Go through the material and copy every line in which "phystech" appears.
□ □ □ □
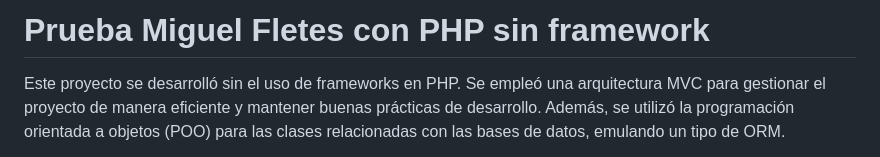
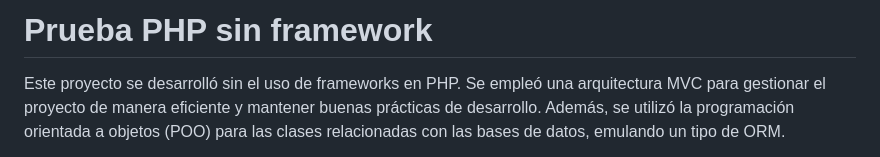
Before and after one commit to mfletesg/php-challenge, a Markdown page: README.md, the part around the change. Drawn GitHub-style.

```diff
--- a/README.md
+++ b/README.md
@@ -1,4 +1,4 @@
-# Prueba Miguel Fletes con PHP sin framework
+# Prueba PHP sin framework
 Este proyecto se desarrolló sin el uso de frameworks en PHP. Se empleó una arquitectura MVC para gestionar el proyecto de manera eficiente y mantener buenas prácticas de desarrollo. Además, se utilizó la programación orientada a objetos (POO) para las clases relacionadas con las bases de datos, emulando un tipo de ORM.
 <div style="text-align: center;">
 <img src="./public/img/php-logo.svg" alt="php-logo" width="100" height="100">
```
□ □ □ □
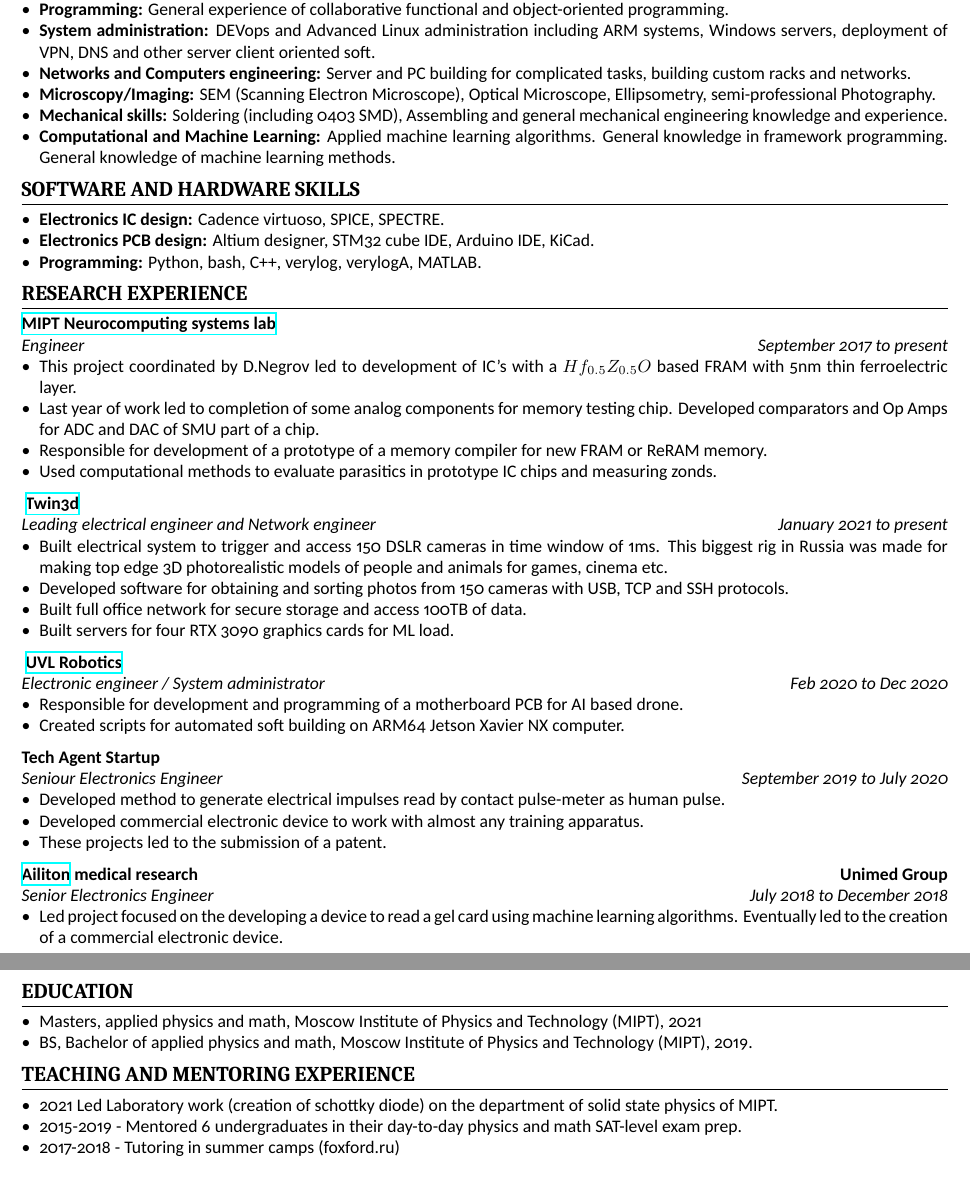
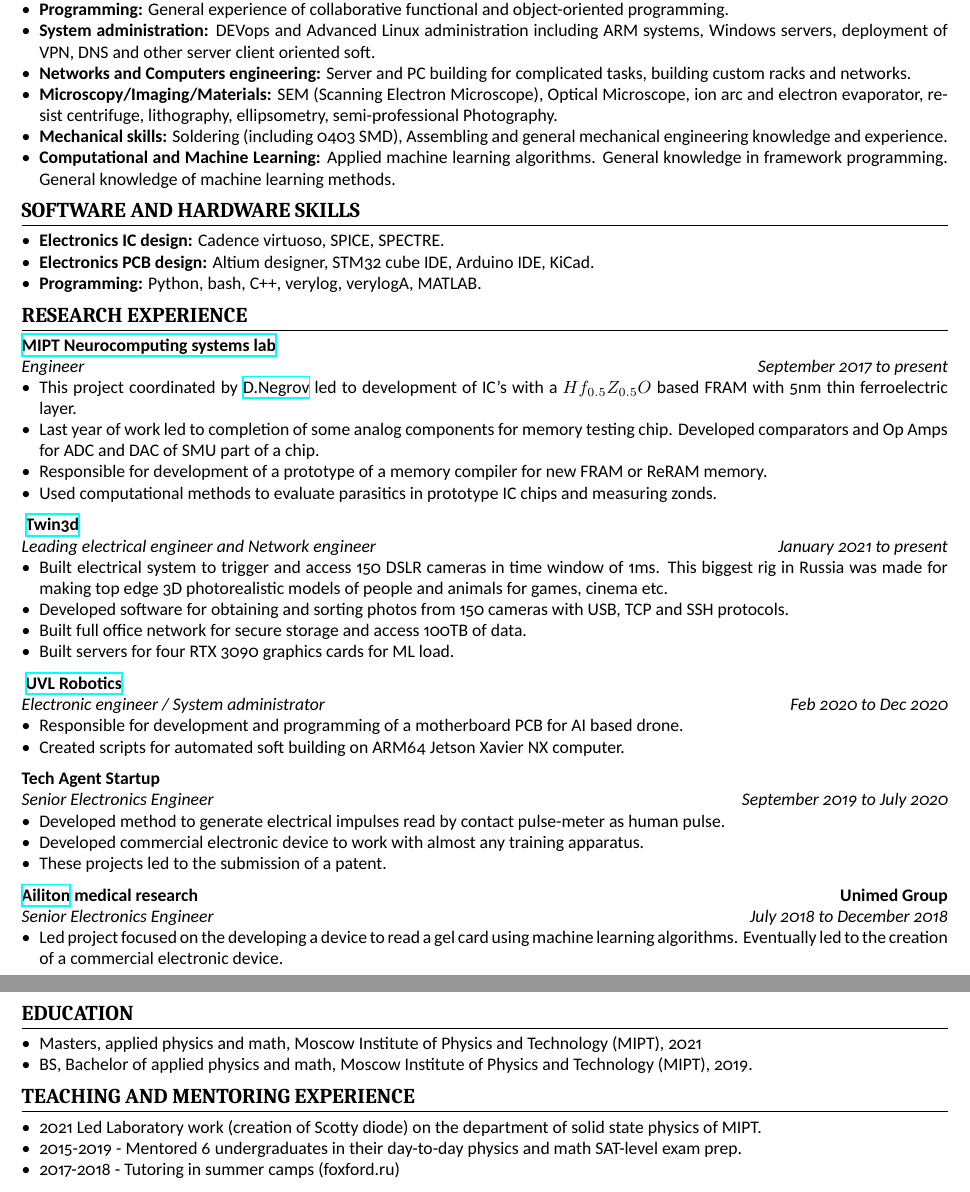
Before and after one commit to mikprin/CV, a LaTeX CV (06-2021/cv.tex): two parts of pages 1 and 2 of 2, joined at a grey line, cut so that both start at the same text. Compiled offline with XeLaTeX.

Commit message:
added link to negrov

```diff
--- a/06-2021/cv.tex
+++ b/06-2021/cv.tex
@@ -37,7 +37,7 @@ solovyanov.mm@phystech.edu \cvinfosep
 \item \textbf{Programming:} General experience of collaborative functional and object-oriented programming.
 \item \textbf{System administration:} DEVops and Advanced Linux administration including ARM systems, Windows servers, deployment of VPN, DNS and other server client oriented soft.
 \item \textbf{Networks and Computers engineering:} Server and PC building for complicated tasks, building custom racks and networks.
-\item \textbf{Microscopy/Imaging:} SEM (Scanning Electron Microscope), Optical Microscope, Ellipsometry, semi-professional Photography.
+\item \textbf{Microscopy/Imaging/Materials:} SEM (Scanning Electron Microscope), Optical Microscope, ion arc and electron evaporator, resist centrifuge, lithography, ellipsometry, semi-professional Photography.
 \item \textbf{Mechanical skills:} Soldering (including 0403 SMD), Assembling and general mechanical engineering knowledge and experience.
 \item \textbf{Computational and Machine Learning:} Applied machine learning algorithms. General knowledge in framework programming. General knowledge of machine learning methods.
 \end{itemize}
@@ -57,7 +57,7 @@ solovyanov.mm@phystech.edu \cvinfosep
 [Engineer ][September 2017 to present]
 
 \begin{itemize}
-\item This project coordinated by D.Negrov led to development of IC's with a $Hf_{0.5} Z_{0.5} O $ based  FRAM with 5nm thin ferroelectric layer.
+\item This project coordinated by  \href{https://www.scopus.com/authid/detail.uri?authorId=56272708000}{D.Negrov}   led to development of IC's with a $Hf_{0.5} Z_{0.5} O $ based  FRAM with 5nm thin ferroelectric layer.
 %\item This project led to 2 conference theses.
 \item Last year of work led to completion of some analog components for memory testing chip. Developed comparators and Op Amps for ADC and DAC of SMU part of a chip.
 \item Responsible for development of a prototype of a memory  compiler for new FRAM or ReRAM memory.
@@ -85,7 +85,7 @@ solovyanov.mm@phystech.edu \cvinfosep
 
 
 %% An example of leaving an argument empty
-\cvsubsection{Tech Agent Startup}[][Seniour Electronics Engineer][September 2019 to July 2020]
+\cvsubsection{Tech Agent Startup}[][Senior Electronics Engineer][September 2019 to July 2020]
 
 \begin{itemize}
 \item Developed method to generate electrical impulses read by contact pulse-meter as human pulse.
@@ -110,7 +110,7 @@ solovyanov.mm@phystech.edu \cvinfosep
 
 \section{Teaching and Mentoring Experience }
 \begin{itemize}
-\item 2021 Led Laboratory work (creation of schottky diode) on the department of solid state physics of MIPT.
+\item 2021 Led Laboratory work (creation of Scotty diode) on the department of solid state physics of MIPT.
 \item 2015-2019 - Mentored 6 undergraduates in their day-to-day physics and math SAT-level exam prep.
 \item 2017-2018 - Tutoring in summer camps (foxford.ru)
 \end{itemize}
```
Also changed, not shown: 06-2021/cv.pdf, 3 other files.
□ □ □ □
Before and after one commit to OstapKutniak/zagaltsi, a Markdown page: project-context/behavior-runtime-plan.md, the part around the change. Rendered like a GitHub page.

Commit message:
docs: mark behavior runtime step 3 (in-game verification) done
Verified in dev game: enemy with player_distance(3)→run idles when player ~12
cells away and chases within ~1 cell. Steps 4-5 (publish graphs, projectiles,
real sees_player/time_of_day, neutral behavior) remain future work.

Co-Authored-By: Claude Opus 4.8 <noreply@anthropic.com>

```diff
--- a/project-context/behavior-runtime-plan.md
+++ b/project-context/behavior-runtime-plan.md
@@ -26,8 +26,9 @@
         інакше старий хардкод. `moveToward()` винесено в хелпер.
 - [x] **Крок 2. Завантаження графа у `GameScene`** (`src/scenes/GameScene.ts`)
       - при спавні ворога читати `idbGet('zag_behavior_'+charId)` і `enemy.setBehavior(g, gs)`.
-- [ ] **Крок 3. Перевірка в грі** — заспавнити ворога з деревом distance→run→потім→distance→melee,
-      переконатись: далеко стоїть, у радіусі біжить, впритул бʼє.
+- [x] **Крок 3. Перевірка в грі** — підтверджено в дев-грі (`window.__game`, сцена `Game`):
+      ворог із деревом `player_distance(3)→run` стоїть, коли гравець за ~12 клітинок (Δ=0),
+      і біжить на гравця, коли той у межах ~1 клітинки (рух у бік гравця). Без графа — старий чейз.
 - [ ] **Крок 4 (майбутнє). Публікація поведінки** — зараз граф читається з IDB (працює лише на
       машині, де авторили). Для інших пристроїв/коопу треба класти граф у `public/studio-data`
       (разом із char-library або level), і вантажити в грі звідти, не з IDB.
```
□ □ □ □
### Result for this task
@@ -37,7 +37,7 @@ solovyanov.mm@phystech.edu \cvinfosep
@@ -57,7 +57,7 @@ solovyanov.mm@phystech.edu \cvinfosep
@@ -85,7 +85,7 @@ solovyanov.mm@phystech.edu \cvinfosep
@@ -110,7 +110,7 @@ solovyanov.mm@phystech.edu \cvinfosep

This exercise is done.